This section shows how to derive that the noise power of quantization error is , where is the quantization step size.
Thus, the probability that a given roundoff error lies in the interval is given by
assuming of course that and lie in the allowed range . We might loosely refer to as a probability distribution, but technically it is a probability density function, and to obtain probabilities, we have to integrate over one or more intervals, as above. We use probability distributions for variables which take on discrete values (such as dice), and we use probabilitydensities for variables which take on continuous values (such as round-off errors).
In our case, the mean is zero because we are assuming the use ofrounding (as opposed to truncation, etc.).
Since the quantization-noise signal is modeled as a series of independent, identically distributed (iid) random variables, we canestimate the mean by averaging the signal over time. Such an estimate is called a sample mean.
Thus, the mean is the first moment of the pdf. The second moment is simply the expected value of the random variable squared, i.e., .
''Central'' just means that the moment is evaluated after subtracting out the mean, that is, looking at instead of . In the case of round-off errors, the mean is zero, so subtracting out the mean has no effect. Plugging in the constant pdf for our random variable which we assume is uniformly distributed on , we obtain the variance
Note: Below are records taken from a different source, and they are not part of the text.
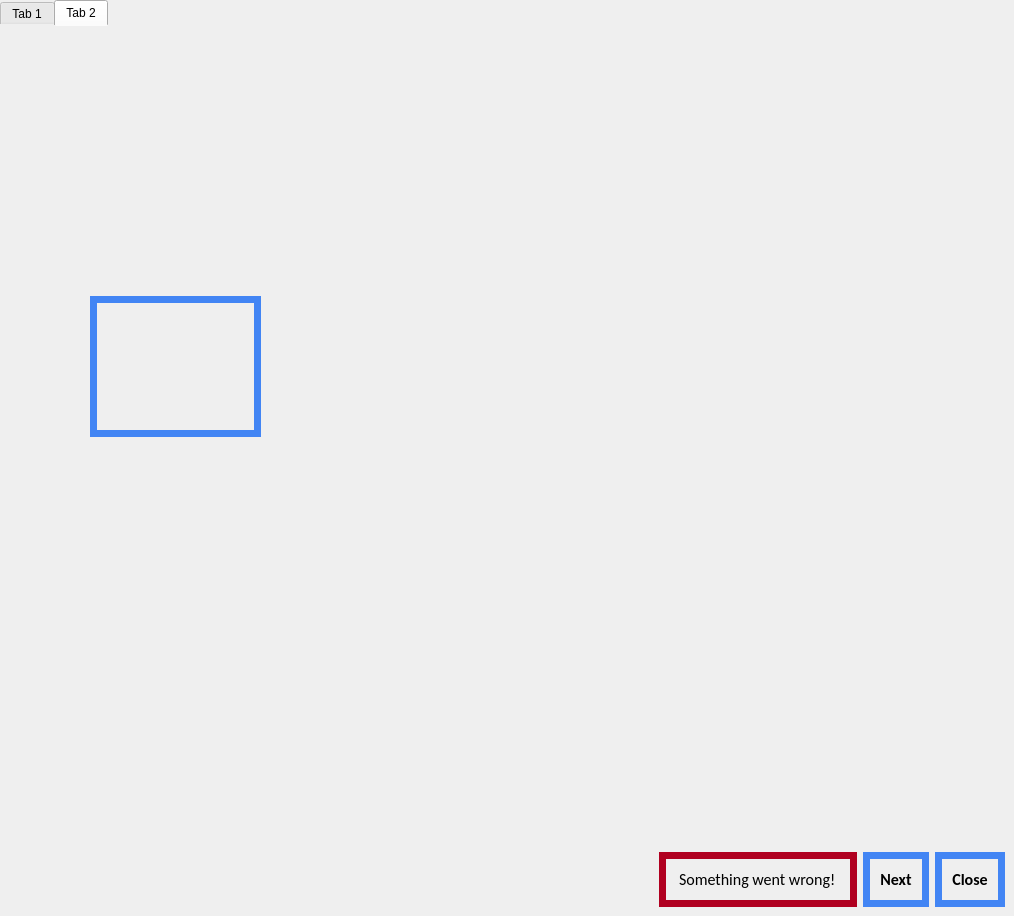
This is OrbitQt/TutorialOverlay.ui in 459359351/orbit as Qt 5 draws it before an edit. The edited form follows.
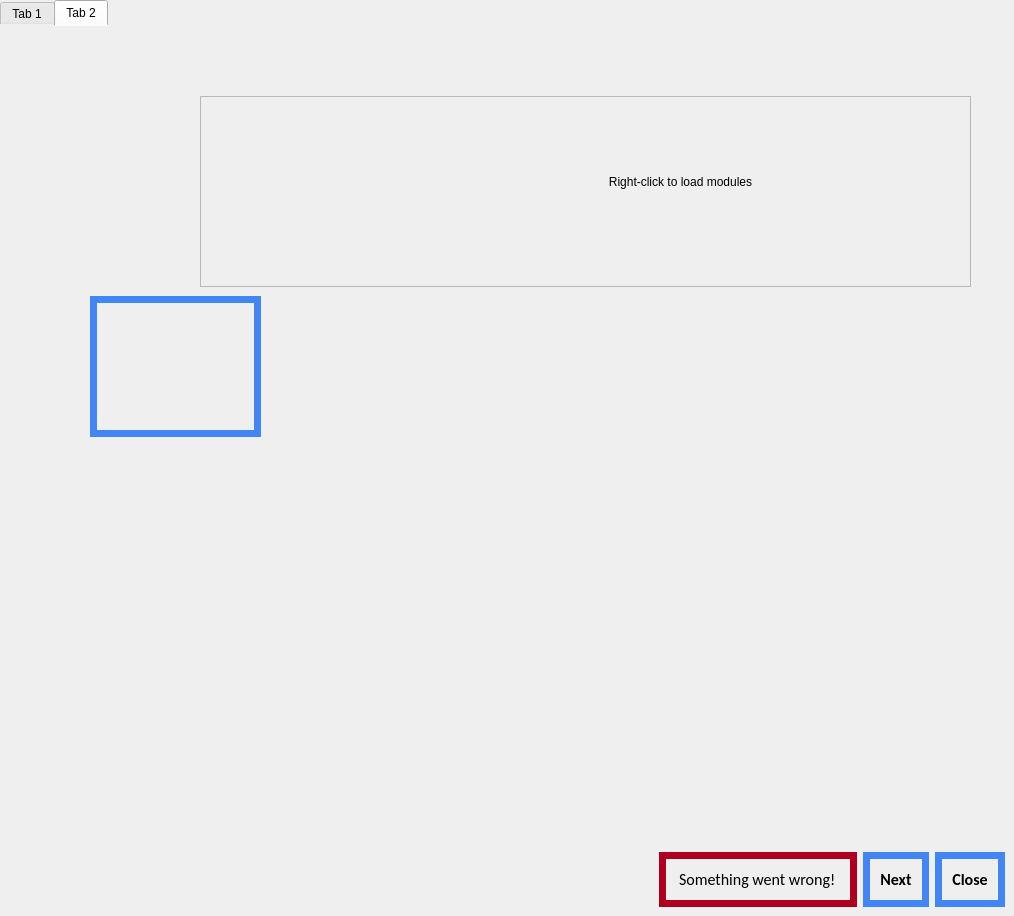
This is the edited form. The open tabs and pages were chosen to show the change. Icons and pictures are not drawn.

```diff
--- a/OrbitQt/TutorialOverlay.ui
+++ b/OrbitQt/TutorialOverlay.ui
@@ -233,25 +233,6 @@
       <attribute name="title">
        <string>Tab 2</string>
       </attribute>
-      <widget class="QLabel" name="mainHint_2">
-       <property name="geometry">
-        <rect>
-         <x>170</x>
-         <y>70</y>
-         <width>751</width>
-         <height>201</height>
-        </rect>
-       </property>
-       <property name="text">
-        <string/>
-       </property>
-       <property name="pixmap">
-        <pixmap>:/images/tutorial/load_symbols.png</pixmap>
-       </property>
-       <property name="scaledContents">
-        <bool>false</bool>
-       </property>
-      </widget>
       <widget class="QLabel" name="borderLabel_2">
        <property name="geometry">
         <rect>
@@ -272,6 +253,74 @@
         <bool>true</bool>
        </property>
       </widget>
+      <widget class="QFrame" name="frame_3">
+       <property name="geometry">
+        <rect>
+         <x>200</x>
+         <y>70</y>
+         <width>771</width>
+         <height>191</height>
+        </rect>
+       </property>
+       <property name="frameShape">
+        <enum>QFrame::StyledPanel</enum>
+       </property>
+       <property name="frameShadow">
+        <enum>QFrame::Raised</enum>
+       </property>
+       <widget class="QLabel" name="label_5">
+        <property name="geometry">
+         <rect>
+          <x>190</x>
+          <y>50</y>
+          <width>581</width>
+          <height>71</height>
+         </rect>
+        </property>
+        <property name="sizePolicy">
+         <sizepolicy hsizetype="Preferred" vsizetype="Preferred">
+          <horstretch>0</horstretch>
+          <verstretch>0</verstretch>
+         </sizepolicy>
+        </property>
+        <property name="styleSheet">
+         <string notr="true">border-image: url(:/images/tutorial/blue_callout.png) 0 0 0 0 stretch stretch;
+font: 32pt 'Caveat';
+padding: 5px;</string>
+        </property>
+        <property name="text">
+         <string>Right-click to load modules</string>
+        </property>
+        <property name="scaledContents">
+         <bool>false</bool>
+        </property>
+        <property name="alignment">
+         <set>Qt::AlignCenter</set>
+        </property>
+        <property name="wordWrap">
+         <bool>false</bool>
+        </property>
+       </widget>
+       <widget class="QLabel" name="label_6">
+        <property name="geometry">
+         <rect>
+          <x>0</x>
+          <y>70</y>
+          <width>191</width>
+          <height>121</height>
+         </rect>
+        </property>
+        <property name="text">
+         <string/>
+        </property>
+        <property name="pixmap">
+         <pixmap resource="../images/orbitimages.qrc">:/images/tutorial/arrow_down1.png</pixmap>
+        </property>
+        <property name="scaledContents">
+         <bool>true</bool>
+        </property>
+       </widget>
+      </widget>
      </widget>
     </widget>
    </item>
```
Left out of the diff: 22 changed lines with no effect on the pictures.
Note that the variance of can be estimated by averaging over time, that is, by computing the mean square. Such an estimate is called the sample variance. For sampled physical processes, the sample variance is proportional to the average power in the signal. Finally, the square root of the sample variance (the rms level) is sometimes called the standard deviation of the signal, but this term is only precise when the random variable has a Gaussian pdf.